Skip to content

John Cameron Mitchell

John Cameron Mitchell

American actor, writer, director, and now producer John Cameron Mitchell (b. El Paso, TX, April 21, 1963), is best known for the long-running off-Broadway rock musical Hedwig and the Angry Inch (starring himself as Hedwig and co-written with composer Stephen Trask) that became a Golden Globe®-nominated film in 2001. He has also earned three Obies and three Drama Desk Award nominations for his work off-Broadway and at Lincoln Center.

Mitchell is the son of an army officer and a Scottish-born housewife, born on a military base. Like most “army brats,” he grew up moving from place to place around the world with his family. His first stage role at age eleven was as the Virgin Mary in a Christmas musical at a boarding school in Scotland. He studied theater at Northwestern University but left college before graduation, moved to New York and found work understudying the role of Huckleberry Finn in Big River (1985). He then went to California and played bit parts in many television shows (The New Twilight Zone 1986, MacGyver 1987, Freddy’s Nightmares 1988, Dreamer of Oz 1990, Law & Order 1995) and educational films (Just Along for the Ride 1983, My Father’s Son: The Legacy of Alcoholism 1984).

In 1990 Mitchell returned to New York and appeared in the original cast of John Guare’s Six Degrees of Separation. The following year he played Dickon on Broadway in the musical The Secret Garden. Off-Broadway in 1992, he earned an Obie Award for his performance in Larry Kramer’s The Destiny of Me. Again at Lincoln Center in 1994, he played two gay male characters in Michael John LaChiusa’s musical, Hello Again. In Spike Lee’s 1996 film Girl Six, he had a one-word part playing a pornography auditioner (“Delivery!”).
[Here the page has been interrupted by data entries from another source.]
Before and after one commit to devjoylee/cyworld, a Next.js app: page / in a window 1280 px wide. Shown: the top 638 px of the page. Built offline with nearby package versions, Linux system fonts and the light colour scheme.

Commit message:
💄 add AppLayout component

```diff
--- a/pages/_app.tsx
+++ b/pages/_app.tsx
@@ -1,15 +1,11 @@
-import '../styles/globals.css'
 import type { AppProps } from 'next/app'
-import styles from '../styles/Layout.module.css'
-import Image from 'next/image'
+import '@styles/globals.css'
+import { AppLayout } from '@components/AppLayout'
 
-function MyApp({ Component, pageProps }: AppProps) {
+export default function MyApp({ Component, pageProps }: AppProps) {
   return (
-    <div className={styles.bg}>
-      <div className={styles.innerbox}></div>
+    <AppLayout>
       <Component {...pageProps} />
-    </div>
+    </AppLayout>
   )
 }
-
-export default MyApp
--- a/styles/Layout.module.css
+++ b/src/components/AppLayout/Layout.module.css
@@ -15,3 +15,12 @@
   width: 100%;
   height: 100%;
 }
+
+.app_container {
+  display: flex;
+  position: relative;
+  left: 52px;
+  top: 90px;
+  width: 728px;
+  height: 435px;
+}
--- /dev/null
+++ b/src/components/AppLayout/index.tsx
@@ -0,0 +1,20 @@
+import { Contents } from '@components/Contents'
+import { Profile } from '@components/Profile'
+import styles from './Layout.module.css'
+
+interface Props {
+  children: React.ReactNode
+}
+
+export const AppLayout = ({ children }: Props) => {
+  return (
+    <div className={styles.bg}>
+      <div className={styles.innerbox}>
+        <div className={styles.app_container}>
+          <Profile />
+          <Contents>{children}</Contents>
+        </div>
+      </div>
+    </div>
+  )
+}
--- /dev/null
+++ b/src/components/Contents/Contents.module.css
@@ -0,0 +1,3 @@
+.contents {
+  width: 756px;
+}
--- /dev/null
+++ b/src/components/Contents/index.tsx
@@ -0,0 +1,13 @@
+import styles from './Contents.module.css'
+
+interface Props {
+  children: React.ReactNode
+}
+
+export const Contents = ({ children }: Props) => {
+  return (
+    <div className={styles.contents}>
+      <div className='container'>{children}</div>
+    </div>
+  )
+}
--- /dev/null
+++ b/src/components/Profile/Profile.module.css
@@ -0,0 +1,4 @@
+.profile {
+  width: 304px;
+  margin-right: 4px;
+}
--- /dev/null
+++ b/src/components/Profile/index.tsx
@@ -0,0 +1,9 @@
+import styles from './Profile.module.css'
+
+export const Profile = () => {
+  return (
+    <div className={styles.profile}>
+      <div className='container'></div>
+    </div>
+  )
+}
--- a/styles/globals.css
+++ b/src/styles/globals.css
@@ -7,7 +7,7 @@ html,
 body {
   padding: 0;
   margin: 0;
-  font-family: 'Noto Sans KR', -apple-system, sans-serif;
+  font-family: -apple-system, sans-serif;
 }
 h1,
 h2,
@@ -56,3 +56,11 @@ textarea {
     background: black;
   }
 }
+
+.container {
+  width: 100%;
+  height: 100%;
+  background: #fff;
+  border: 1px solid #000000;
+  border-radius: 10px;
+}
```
John Cameron Mitchell had grown up hating himself because of his homosexuality, but all that was changing fast. Inspired by the memory of an East German woman – probably a part-time prostitute – who had babysat for his brother Colin while his father was stationed in Berlin, Mitchell conceived of the central character in what was to become the pivotal project of his life, Hedwig and the Angry Inch. Hedwig, whom Mitchell played in drag, evolved over a period of time and through many cabaret performances into a transgendered rocker who had undergone a botched sex-change operation and whose love life and career were on the skids. The final version of the show, with the songs of Trask integral to the plot, took New York City by storm and led to the making of the movie in 2001. Besides the Golden Globe® nomination, it won him Best Director at the  Sundance Film Festival, twenty-six other miscellaneous awards, and twenty-seven more nominations.

Although he was happy to say goodbye to playing Hedwig, Mitchell was encouraged enough to devote his energies to filmmaking, especially the kind of film that would promote sexual activity as a route to human happiness. His next project was Shortbus, about the search for love and sex in New York City’s salons, filmed without actual stars, but with actual sex scenes. The production was put on hold briefly in 2003 while Mitchell collaborated with Jonathan Caouette (an auditioner for Shortbus) on Tarnation, a documentary about Caouette’s life. Shortbus premiered at the Cannes Film Festival in 2006 and won awards at International Film Festivals in Athens, Gijón, and Zurich.

Mitchell has directed music videos for MTV, appeared in interviews on Politically Incorrect, and hosted Independent Film Channel programs.